None of us ever need feel that our sufferings are too great if we carefully read Paul’s description of his own sufferings in 2 Corinthians. Yet, sadly, we are often surprised by suffering. We meet with difficulties and we do not know what to do. About 30 years ago, I went through some very difficult circumstances in the ministry. I will not recount them here. For several years, I struggled along on an income below the poverty level. I was able to survive only through the extra money I received from being an army reserve chaplain and through my wife’s work. By God’s grace, I determined that I was not going to give into my depressing circumstances. There were feelings in my heart that I never shared with anyone— not even my wife. I tried to do what Jesus advised in Matthew 6:16-18 and anoint my head and wash my face. Nonetheless, there were times I felt like young Teddy Roosevelt, that my life was over before it had hardly begun. Yet, that was not the end of the story for my life.

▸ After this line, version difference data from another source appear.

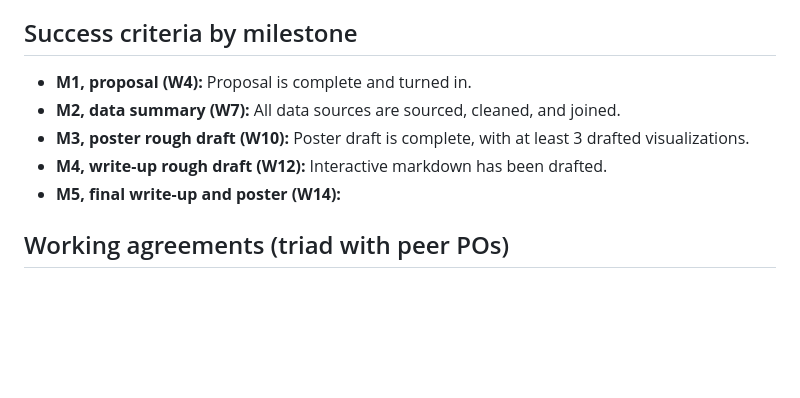
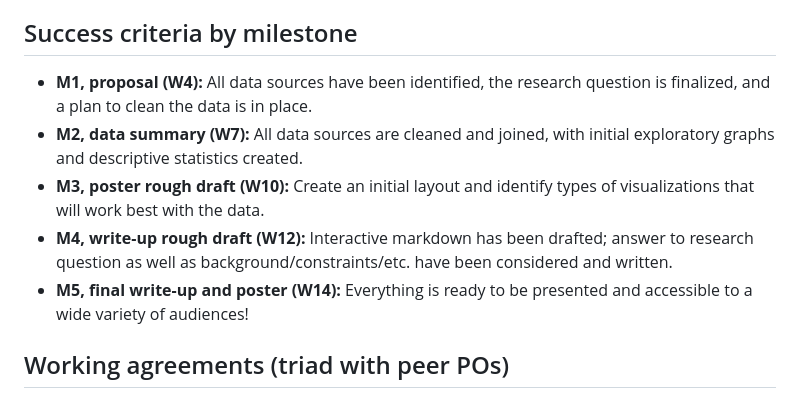
Before and after one commit to eskerani/prison-predictor-capstone, a Markdown page: CHARTER.md, the part around one of its changes. Drawn GitHub-style; blank space fills up the shorter version.

Commit message:
for real finished charter template

```diff
--- a/CHARTER.md
+++ b/CHARTER.md
@@ -27,11 +27,11 @@ I will use machine learning methods to assess the predictive power of crime rate
 
 ## Success criteria by milestone
 
-- **M1, proposal (W4):** Proposal is complete and turned in.
-- **M2, data summary (W7):** All data sources are sourced, cleaned, and joined.
-- **M3, poster rough draft (W10):** Poster draft is complete, with at least 3 drafted visualizations.
-- **M4, write-up rough draft (W12):** Interactive markdown has been drafted.
-- **M5, final write-up and poster (W14):** <measurable criterion>
+- **M1, proposal (W4):** All data sources have been identified, the research question is finalized, and a plan to clean the data is in place.
+- **M2, data summary (W7):** All data sources are cleaned and joined, with initial exploratory graphs and descriptive statistics created.
+- **M3, poster rough draft (W10):** Create an initial layout and identify types of visualizations that will work best with the data.
+- **M4, write-up rough draft (W12):** Interactive markdown has been drafted; answer to research question as well as background/constraints/etc. have been considered and written.
+- **M5, final write-up and poster (W14):** Everything is ready to be presented and accessible to a wide variety of audiences!
 
 ## Working agreements (triad with peer POs)
 
```
Also changed, not shown: other parts of CHARTER.md (+1 -1 lines).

When we are faced by circumstances that try our souls, we need to remember that there are others have suffered more, far more, than we have. Look at Job. He lost so much in such a short time. Look at Paul. His whole Christian life was a life of suffering and it ended with his martyrdom. Look at the apostles. Only John was spared from being martyred. Look at the great heroes of faith in Hebrews 11 and all that they suffered. And then look at Christ— He suffered more than any other because He suffered for all the sins of all His people. That was a great punishment and a great suffering.
That is not the end of the story, though. Hebrews 12 tells us about “the general assembly and the church of the first born” in that city of the living God, the heavenly Jerusalem. In heaven, we will dwell in a kingdom that cannot be shaken and we will see God who is a consuming fire and who dwells in unapproachable light. Suffering is not the end, but the beginning for the Christian. Suffering will not last. It will endure only for moment. The eternal life of believers will be a life without suffering or want or tears or depression or sin. Then there will be victory in Christ forever. These light, momentary sufferings that we endure now will soon be forgotten when we have the joy of living with Christ for eternity.

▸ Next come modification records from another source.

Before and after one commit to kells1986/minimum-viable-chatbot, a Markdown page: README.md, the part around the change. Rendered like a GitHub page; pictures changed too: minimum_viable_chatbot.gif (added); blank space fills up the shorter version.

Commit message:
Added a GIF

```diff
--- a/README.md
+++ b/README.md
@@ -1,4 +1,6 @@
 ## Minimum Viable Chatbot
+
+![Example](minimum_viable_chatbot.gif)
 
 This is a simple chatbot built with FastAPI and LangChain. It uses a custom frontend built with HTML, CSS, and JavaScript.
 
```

Dewey Roberts, Pastor of Cornerstone Presbyterian Church in Destin, FL
You can send donations to Vanguard Presbytery to the following address: PO Box 1862, Destin, FL 32540. www.vanguardpresbytery.com

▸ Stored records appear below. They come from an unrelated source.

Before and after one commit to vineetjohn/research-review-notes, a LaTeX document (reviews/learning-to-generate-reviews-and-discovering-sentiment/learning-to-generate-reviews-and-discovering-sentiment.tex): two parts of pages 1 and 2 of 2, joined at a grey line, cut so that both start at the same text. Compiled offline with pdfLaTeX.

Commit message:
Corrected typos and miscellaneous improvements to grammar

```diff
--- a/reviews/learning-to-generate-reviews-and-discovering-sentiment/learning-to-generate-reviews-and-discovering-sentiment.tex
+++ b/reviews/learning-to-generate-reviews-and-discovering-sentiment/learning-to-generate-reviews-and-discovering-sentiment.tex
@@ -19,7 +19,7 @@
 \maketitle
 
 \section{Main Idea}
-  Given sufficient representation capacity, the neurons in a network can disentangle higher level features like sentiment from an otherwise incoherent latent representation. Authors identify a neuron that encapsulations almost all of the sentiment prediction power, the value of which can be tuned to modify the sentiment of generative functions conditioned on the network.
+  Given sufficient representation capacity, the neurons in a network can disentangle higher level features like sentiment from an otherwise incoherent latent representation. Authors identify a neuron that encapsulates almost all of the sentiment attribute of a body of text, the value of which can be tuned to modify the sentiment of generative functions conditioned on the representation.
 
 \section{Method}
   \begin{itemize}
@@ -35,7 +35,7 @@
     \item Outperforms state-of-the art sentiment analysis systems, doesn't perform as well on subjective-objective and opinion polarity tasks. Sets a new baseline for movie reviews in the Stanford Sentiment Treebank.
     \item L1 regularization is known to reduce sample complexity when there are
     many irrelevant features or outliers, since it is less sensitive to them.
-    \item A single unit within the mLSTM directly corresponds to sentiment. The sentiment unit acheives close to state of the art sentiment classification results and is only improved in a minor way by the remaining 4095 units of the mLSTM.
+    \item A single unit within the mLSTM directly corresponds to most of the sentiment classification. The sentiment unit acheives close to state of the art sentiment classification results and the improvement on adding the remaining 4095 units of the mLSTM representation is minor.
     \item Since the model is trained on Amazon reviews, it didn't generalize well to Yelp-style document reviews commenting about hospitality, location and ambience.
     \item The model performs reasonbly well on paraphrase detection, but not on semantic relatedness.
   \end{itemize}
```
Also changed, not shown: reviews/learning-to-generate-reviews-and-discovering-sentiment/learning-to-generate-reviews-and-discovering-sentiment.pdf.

 D. Martyn Lloyd-Jones, Spiritual Depression: Its causes and Cure(Grand Rapids, Michigan: William B. Eerdmans Publishing Company, 1965), Foreword.